*** PROVIDED RECORDS ***
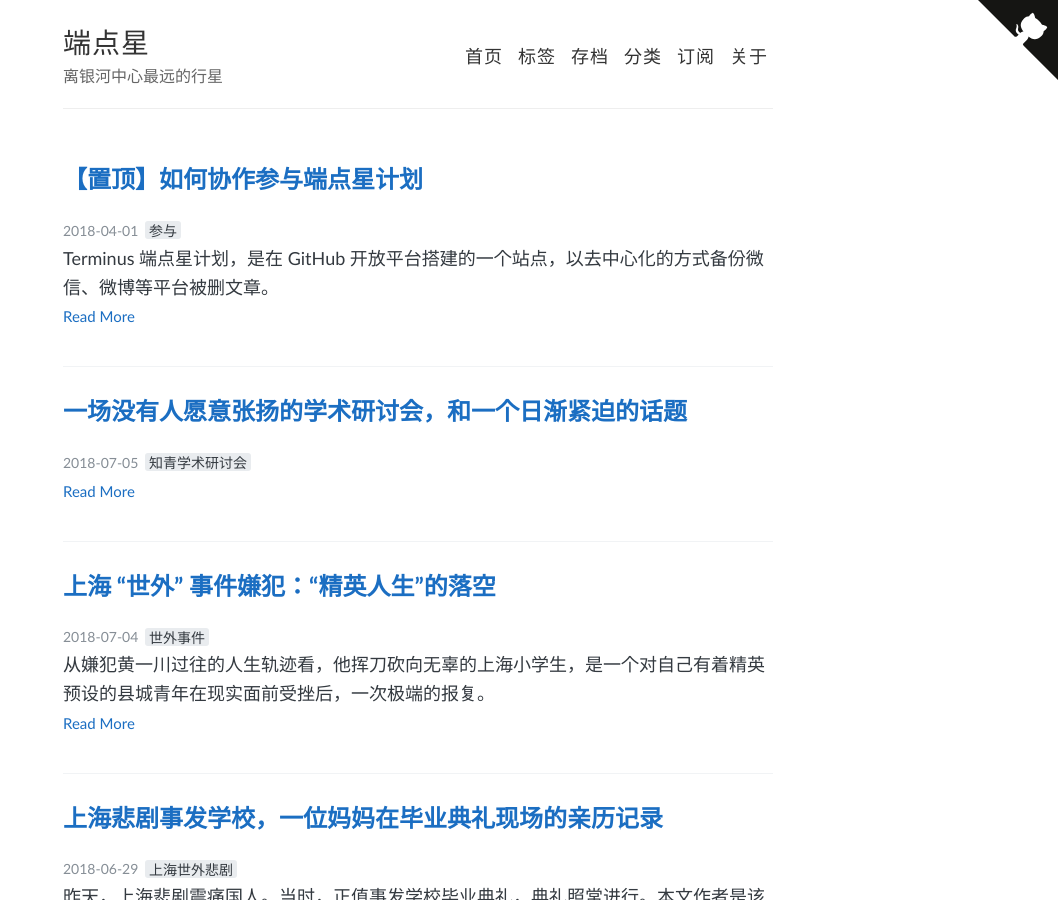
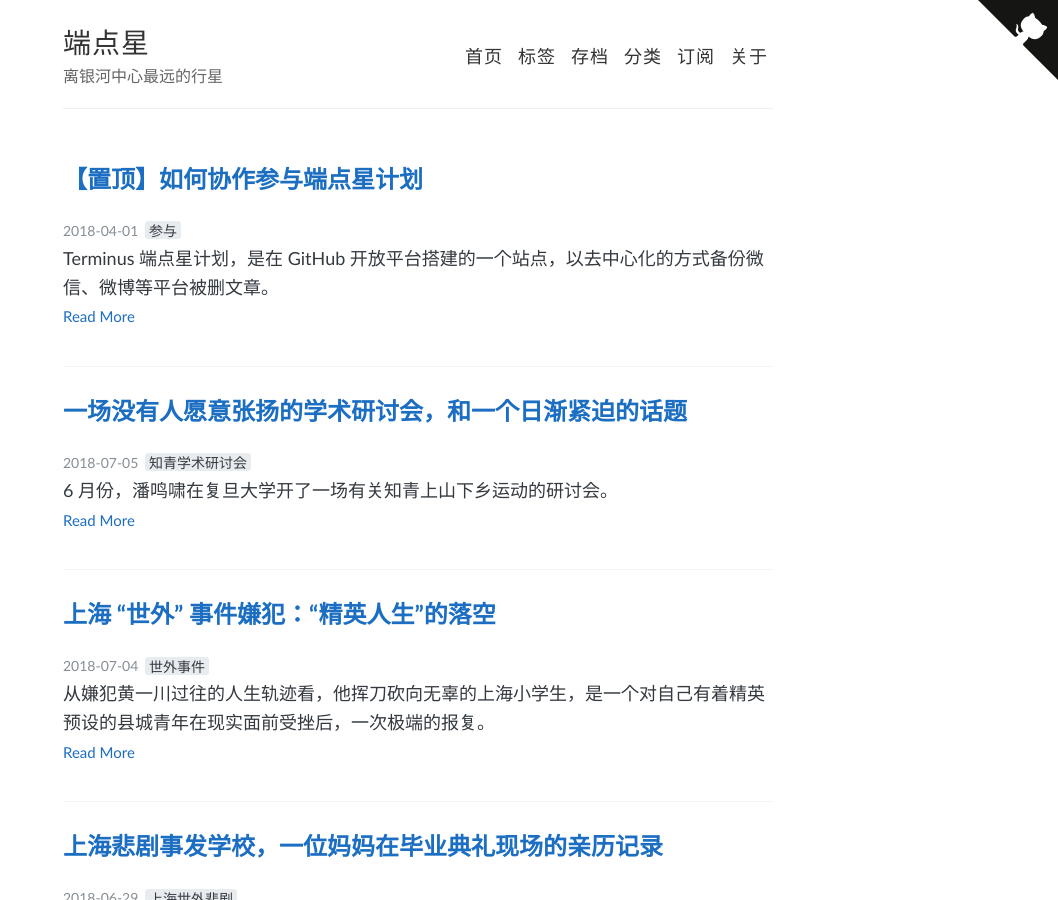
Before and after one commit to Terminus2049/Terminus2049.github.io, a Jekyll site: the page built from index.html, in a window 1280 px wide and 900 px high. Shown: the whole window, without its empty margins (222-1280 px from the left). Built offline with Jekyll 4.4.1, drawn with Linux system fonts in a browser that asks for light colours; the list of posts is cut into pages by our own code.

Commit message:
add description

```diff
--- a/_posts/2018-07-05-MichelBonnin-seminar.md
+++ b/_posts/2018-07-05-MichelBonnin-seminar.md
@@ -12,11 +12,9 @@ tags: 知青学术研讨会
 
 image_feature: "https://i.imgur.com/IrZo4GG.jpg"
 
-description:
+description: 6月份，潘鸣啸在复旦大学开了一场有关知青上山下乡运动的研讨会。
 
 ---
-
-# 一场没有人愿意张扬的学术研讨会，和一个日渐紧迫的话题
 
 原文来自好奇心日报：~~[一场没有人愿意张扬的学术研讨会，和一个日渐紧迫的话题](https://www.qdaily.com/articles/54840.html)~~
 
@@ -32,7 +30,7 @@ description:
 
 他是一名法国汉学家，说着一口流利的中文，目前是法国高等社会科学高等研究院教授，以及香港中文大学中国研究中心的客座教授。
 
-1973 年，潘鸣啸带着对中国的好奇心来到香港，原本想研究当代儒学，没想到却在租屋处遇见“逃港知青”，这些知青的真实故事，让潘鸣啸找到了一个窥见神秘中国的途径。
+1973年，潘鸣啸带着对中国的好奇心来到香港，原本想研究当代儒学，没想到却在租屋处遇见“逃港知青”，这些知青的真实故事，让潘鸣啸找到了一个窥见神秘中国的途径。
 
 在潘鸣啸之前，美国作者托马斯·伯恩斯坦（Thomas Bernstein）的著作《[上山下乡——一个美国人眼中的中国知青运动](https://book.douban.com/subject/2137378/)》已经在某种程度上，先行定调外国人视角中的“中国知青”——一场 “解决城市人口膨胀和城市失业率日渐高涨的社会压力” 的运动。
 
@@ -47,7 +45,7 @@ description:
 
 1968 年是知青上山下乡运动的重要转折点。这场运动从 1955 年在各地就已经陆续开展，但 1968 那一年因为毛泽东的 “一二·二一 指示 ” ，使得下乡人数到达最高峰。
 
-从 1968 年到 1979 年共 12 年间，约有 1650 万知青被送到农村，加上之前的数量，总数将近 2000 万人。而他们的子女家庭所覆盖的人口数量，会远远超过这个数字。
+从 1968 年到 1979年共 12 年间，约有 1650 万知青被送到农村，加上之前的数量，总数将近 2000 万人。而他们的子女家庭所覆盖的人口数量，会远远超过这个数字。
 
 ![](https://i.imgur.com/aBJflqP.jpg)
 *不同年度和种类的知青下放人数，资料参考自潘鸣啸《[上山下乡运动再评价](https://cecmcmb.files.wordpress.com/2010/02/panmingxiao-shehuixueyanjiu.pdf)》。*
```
*** End of PROVIDED RECORDS ***
*** PROVIDED RECORDS ***
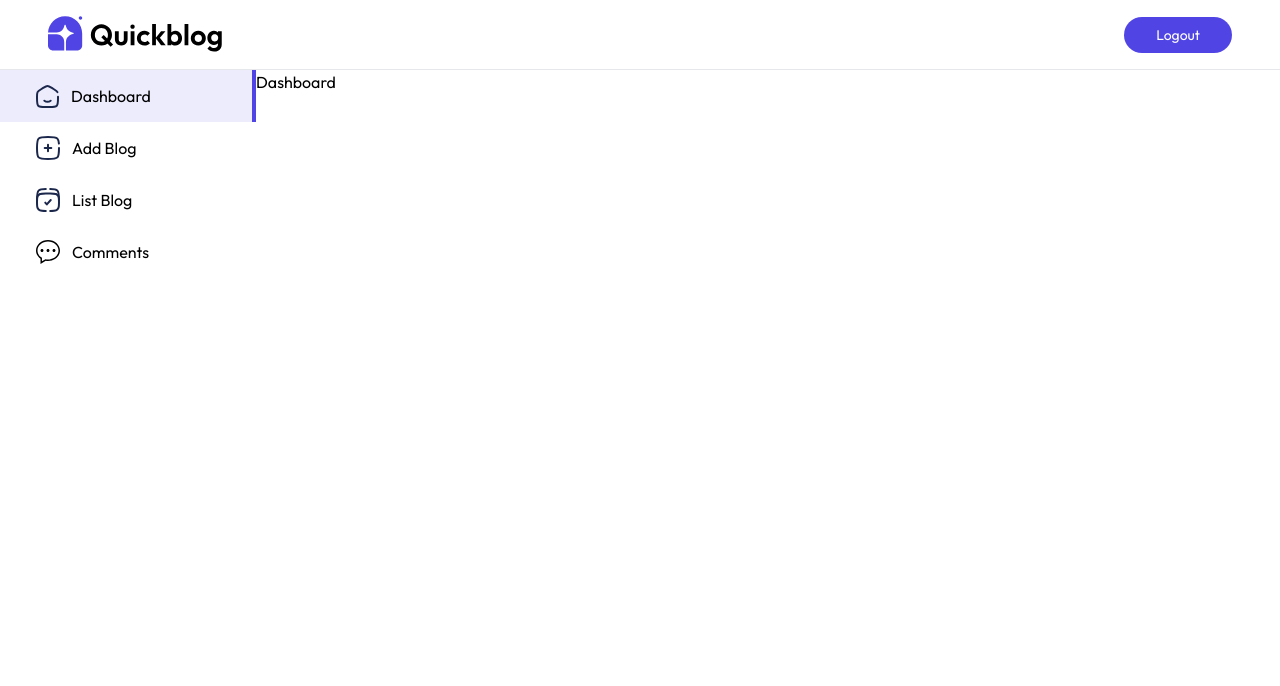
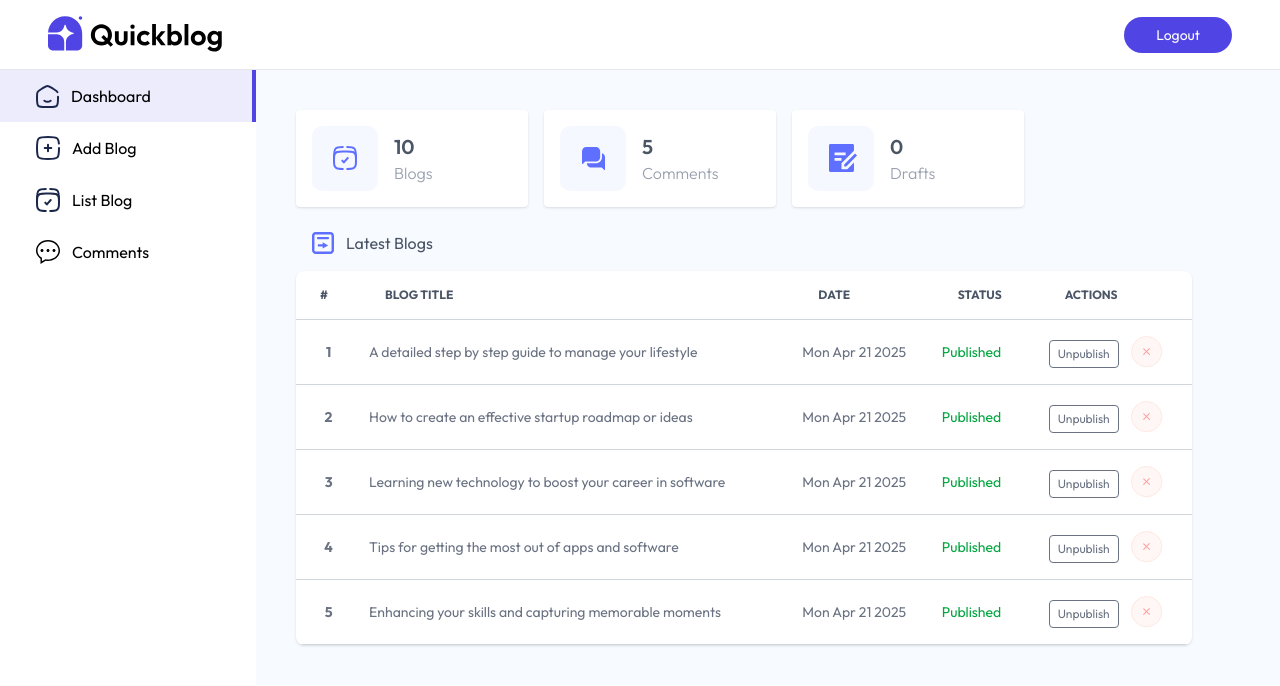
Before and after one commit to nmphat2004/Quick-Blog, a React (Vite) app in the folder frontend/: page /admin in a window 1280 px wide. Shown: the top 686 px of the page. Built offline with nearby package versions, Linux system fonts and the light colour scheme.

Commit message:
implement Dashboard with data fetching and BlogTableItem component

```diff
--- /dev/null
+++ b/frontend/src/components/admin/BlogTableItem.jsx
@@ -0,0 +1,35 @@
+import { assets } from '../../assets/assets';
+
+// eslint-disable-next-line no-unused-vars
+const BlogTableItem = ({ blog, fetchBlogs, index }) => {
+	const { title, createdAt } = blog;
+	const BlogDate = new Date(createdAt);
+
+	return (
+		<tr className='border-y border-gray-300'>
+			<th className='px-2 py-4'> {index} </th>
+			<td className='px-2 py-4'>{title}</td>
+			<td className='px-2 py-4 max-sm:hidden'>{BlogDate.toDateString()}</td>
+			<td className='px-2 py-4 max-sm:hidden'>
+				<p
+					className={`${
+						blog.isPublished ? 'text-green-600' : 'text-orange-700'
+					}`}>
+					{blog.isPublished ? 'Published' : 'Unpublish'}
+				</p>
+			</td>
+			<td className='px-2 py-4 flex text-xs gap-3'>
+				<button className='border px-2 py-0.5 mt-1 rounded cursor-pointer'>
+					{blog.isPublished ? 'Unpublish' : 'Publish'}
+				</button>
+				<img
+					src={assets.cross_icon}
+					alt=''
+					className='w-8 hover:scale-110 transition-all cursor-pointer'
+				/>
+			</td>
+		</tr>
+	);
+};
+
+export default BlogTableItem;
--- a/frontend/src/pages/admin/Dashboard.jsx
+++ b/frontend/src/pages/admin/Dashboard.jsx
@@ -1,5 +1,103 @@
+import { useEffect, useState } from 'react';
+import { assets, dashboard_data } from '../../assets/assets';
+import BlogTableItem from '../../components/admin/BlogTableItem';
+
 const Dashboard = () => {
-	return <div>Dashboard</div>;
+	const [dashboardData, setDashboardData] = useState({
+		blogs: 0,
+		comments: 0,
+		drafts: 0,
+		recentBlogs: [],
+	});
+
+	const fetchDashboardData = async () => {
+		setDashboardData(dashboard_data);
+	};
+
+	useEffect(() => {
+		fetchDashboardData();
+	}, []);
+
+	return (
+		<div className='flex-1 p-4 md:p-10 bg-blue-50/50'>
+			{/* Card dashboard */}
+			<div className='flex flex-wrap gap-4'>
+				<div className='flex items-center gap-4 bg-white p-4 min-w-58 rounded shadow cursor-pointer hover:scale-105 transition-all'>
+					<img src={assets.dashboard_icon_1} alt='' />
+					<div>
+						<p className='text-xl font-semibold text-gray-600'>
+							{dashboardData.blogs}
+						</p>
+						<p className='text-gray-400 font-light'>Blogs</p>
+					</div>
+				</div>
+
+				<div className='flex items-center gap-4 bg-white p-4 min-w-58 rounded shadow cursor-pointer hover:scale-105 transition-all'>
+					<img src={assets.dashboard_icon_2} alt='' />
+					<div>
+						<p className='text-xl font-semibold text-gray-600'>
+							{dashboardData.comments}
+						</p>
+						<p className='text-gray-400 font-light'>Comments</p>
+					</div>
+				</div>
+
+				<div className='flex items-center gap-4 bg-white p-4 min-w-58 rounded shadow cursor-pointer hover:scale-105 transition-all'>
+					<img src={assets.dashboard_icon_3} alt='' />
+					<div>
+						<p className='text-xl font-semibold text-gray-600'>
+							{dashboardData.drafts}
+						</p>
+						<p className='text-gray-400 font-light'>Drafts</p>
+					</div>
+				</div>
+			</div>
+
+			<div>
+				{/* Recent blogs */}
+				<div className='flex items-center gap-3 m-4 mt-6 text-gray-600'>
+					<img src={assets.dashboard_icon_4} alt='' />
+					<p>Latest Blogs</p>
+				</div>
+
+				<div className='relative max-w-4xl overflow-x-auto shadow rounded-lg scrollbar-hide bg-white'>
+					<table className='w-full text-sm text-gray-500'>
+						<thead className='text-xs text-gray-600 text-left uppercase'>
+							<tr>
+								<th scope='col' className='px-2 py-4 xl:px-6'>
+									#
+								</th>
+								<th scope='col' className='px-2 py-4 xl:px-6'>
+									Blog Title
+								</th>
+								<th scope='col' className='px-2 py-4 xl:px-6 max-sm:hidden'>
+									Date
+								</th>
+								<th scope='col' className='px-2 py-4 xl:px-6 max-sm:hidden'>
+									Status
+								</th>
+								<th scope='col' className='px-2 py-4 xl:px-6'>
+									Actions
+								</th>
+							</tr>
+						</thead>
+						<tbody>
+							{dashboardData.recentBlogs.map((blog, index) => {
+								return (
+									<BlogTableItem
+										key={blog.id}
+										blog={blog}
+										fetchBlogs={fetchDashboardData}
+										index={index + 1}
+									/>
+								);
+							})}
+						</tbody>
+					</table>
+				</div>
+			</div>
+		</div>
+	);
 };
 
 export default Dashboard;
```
*** End of PROVIDED RECORDS ***
*** PROVIDED RECORDS ***
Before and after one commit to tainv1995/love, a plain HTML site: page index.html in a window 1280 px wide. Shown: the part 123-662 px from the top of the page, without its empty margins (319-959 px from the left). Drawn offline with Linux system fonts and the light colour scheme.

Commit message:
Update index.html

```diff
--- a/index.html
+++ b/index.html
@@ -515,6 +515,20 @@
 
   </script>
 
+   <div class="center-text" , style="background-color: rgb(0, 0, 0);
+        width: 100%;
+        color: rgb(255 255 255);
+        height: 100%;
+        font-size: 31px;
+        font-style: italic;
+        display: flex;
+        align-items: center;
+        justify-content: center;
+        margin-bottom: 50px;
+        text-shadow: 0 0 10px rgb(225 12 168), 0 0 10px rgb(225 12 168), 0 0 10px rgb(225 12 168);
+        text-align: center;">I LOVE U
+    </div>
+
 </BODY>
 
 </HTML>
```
*** End of PROVIDED RECORDS ***
Would you copy every line of the entries that includes the word "createdAt"?

+	const { title, createdAt } = blog;
+	const BlogDate = new Date(createdAt);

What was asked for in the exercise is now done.